◆ RECORDS SHOWN ◆
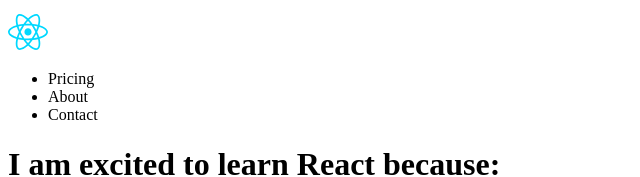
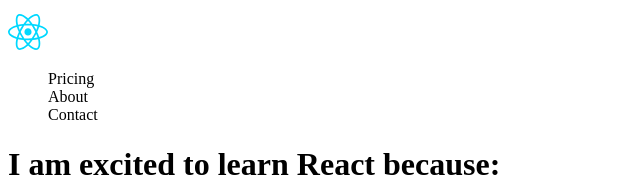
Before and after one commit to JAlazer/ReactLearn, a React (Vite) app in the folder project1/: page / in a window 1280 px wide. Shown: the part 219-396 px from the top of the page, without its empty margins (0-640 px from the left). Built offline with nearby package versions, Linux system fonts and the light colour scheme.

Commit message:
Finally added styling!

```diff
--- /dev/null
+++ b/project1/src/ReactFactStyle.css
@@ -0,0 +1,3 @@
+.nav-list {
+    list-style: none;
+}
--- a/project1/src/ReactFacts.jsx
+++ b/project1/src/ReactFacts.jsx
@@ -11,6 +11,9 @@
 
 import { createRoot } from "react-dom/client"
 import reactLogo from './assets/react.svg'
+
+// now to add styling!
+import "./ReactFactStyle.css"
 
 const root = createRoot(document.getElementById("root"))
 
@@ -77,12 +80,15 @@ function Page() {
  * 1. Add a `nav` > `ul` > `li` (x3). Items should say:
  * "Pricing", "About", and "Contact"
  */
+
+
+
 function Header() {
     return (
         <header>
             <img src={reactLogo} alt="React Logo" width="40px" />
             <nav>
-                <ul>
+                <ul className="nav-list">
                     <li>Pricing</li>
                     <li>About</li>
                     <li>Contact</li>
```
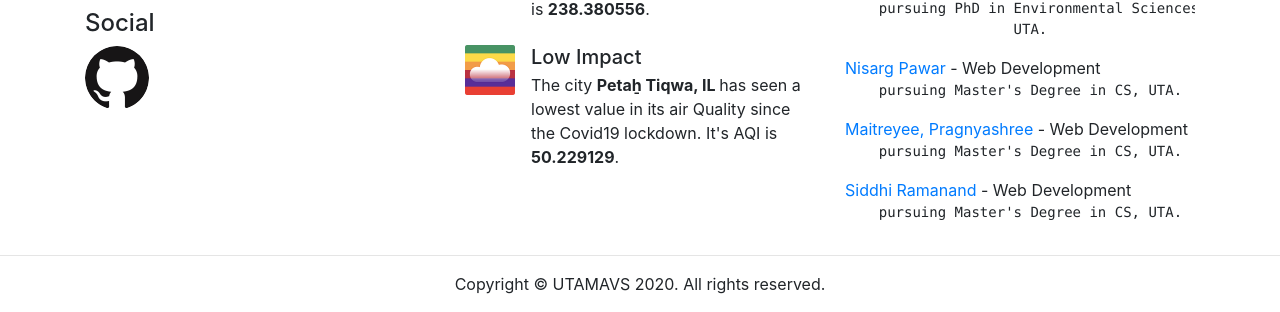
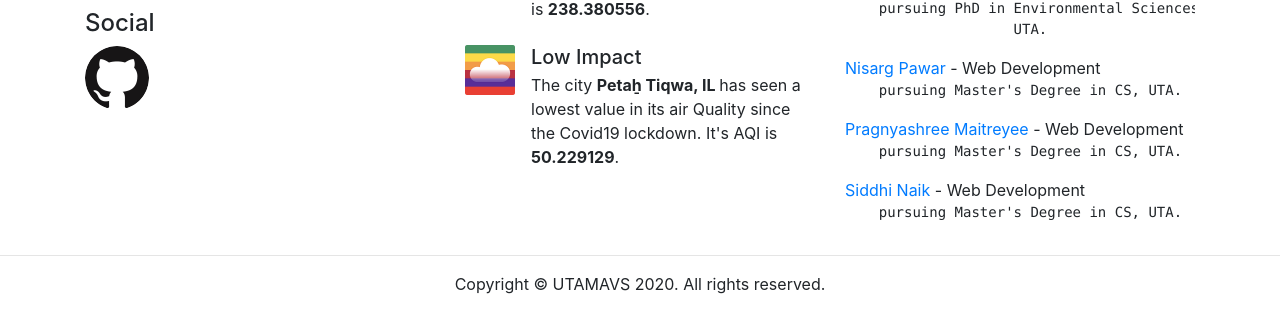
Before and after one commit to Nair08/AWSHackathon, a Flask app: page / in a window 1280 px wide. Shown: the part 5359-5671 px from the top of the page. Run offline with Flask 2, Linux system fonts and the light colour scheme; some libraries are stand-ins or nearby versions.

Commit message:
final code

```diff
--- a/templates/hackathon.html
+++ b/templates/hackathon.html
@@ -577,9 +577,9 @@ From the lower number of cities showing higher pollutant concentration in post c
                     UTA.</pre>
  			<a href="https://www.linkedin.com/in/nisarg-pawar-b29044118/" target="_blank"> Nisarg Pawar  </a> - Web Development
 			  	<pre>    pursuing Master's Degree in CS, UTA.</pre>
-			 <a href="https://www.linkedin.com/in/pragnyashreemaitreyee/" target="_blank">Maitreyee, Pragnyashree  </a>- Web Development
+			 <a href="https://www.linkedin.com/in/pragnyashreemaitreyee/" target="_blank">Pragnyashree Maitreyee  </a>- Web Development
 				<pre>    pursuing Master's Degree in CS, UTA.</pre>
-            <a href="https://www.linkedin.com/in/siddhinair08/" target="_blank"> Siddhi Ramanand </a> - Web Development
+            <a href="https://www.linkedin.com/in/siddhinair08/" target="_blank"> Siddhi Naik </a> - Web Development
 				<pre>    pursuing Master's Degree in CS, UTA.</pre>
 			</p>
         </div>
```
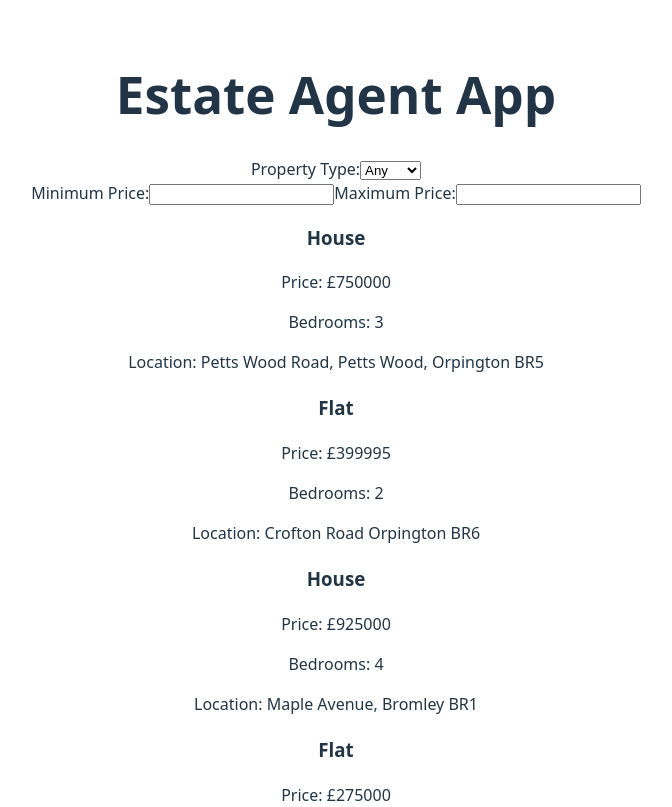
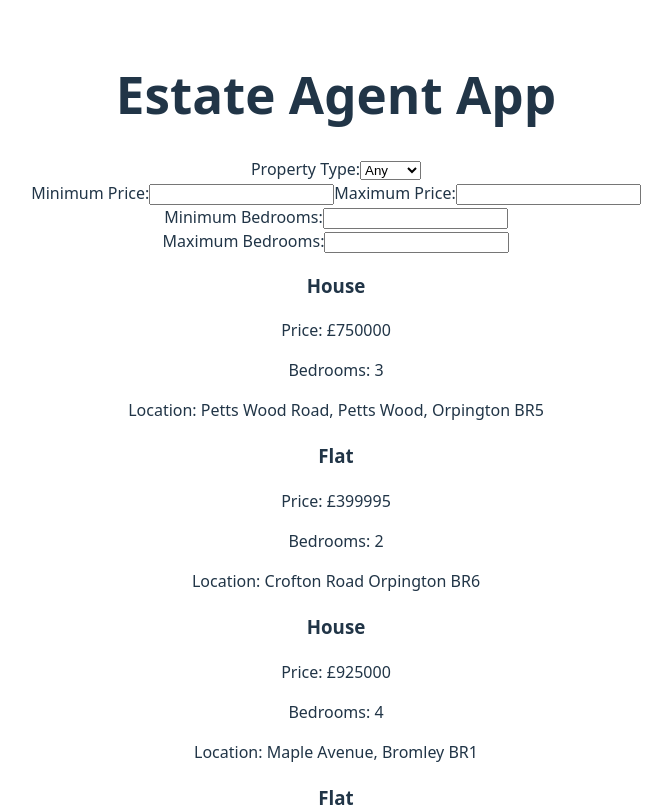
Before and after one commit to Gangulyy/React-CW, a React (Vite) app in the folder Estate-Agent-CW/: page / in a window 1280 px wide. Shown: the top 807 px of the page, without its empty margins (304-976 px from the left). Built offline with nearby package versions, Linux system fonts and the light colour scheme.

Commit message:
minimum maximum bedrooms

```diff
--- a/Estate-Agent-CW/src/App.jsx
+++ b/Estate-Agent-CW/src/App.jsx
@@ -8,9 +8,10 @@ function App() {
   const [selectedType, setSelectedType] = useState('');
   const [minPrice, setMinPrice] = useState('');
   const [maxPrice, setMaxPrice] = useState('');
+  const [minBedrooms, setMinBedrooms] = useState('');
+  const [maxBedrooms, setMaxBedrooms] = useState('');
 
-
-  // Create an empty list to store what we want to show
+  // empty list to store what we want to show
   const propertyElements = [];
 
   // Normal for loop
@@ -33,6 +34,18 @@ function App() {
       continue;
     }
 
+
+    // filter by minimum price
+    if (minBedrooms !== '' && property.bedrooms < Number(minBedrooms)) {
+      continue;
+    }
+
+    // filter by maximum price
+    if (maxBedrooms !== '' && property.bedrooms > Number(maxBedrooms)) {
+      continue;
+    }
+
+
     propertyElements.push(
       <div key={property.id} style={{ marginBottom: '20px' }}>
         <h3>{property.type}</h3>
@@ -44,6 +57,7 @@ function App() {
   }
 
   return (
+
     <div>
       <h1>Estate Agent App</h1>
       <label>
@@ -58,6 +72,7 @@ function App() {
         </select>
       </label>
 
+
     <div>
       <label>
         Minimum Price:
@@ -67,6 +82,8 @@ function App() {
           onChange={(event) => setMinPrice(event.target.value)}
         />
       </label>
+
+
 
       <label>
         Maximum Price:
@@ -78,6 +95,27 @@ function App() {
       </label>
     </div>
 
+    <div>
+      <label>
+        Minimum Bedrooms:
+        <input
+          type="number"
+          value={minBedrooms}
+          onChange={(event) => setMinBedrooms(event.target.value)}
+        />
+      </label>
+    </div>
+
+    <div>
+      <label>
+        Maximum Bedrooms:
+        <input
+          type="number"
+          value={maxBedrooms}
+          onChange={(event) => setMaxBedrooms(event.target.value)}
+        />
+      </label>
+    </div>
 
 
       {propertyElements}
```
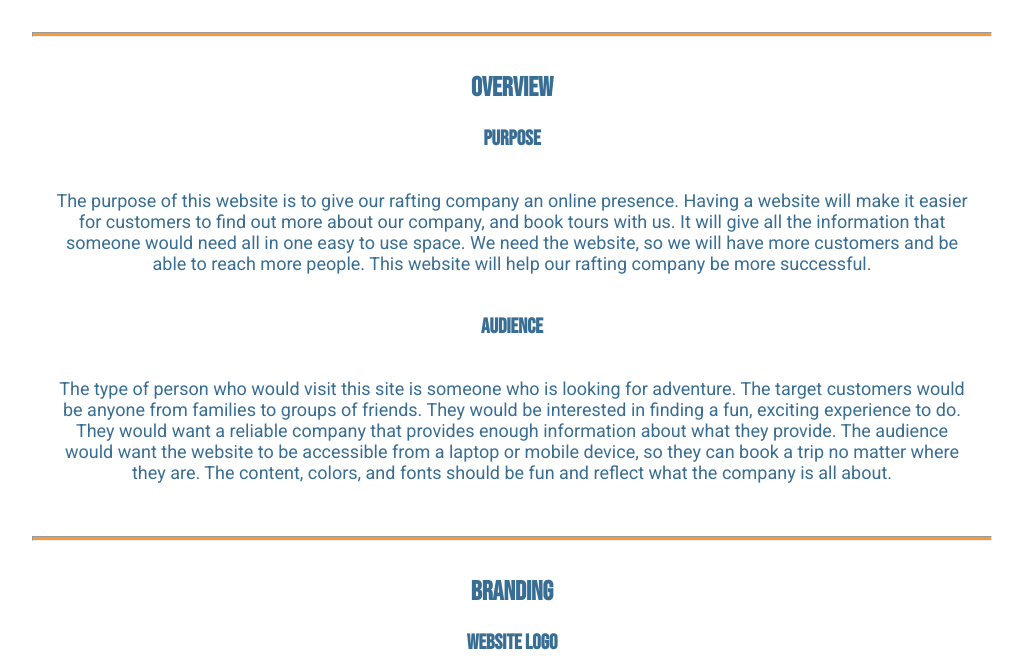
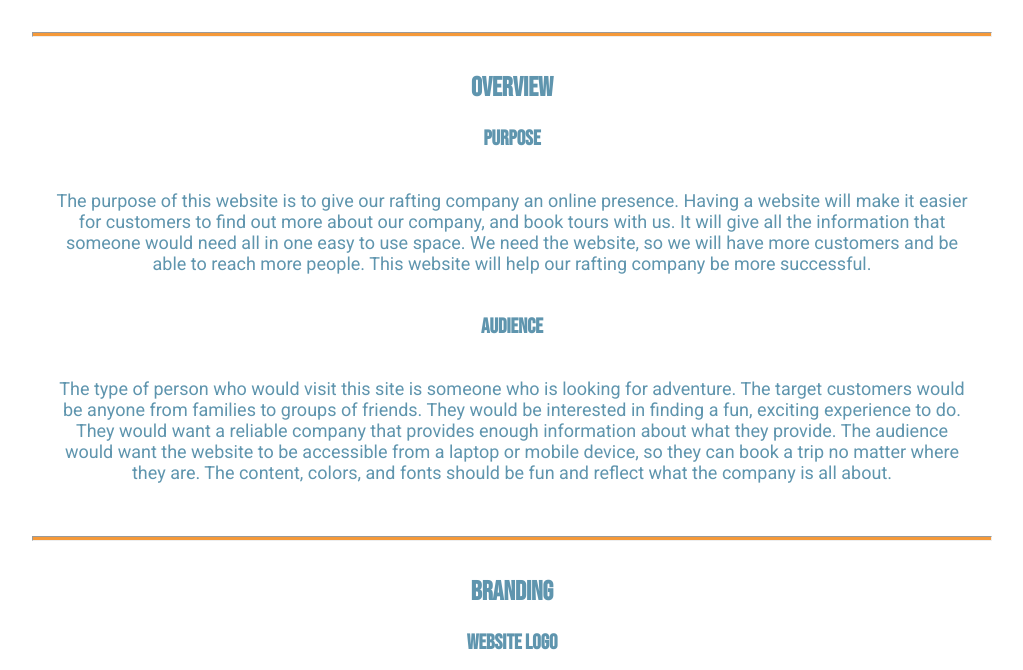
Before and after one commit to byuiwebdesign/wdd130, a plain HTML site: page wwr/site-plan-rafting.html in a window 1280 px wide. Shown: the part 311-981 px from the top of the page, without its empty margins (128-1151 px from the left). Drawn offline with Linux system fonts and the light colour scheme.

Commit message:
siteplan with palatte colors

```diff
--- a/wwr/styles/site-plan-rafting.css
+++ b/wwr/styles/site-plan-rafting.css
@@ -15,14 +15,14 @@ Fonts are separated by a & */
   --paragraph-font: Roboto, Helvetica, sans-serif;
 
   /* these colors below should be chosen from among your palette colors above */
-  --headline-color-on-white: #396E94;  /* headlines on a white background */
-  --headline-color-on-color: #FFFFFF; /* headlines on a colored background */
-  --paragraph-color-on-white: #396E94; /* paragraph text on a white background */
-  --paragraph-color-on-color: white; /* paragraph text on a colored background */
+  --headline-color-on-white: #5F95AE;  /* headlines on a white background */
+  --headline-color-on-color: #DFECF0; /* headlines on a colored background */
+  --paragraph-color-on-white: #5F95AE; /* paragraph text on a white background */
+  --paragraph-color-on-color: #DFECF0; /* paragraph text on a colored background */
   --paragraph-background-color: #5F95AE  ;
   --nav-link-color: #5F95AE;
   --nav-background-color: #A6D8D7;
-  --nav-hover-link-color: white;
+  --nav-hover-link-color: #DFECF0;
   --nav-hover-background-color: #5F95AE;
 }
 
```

◆ WHAT IS NEEDED ◆
The answer must be every line of the data that contains the word "const".

◆ RESPONSE TO THIS EXERCISE ◆
 const root = createRoot(document.getElementById("root"))
   const [selectedType, setSelectedType] = useState('');
   const [minPrice, setMinPrice] = useState('');
   const [maxPrice, setMaxPrice] = useState('');
+  const [minBedrooms, setMinBedrooms] = useState('');
+  const [maxBedrooms, setMaxBedrooms] = useState('');
   const propertyElements = [];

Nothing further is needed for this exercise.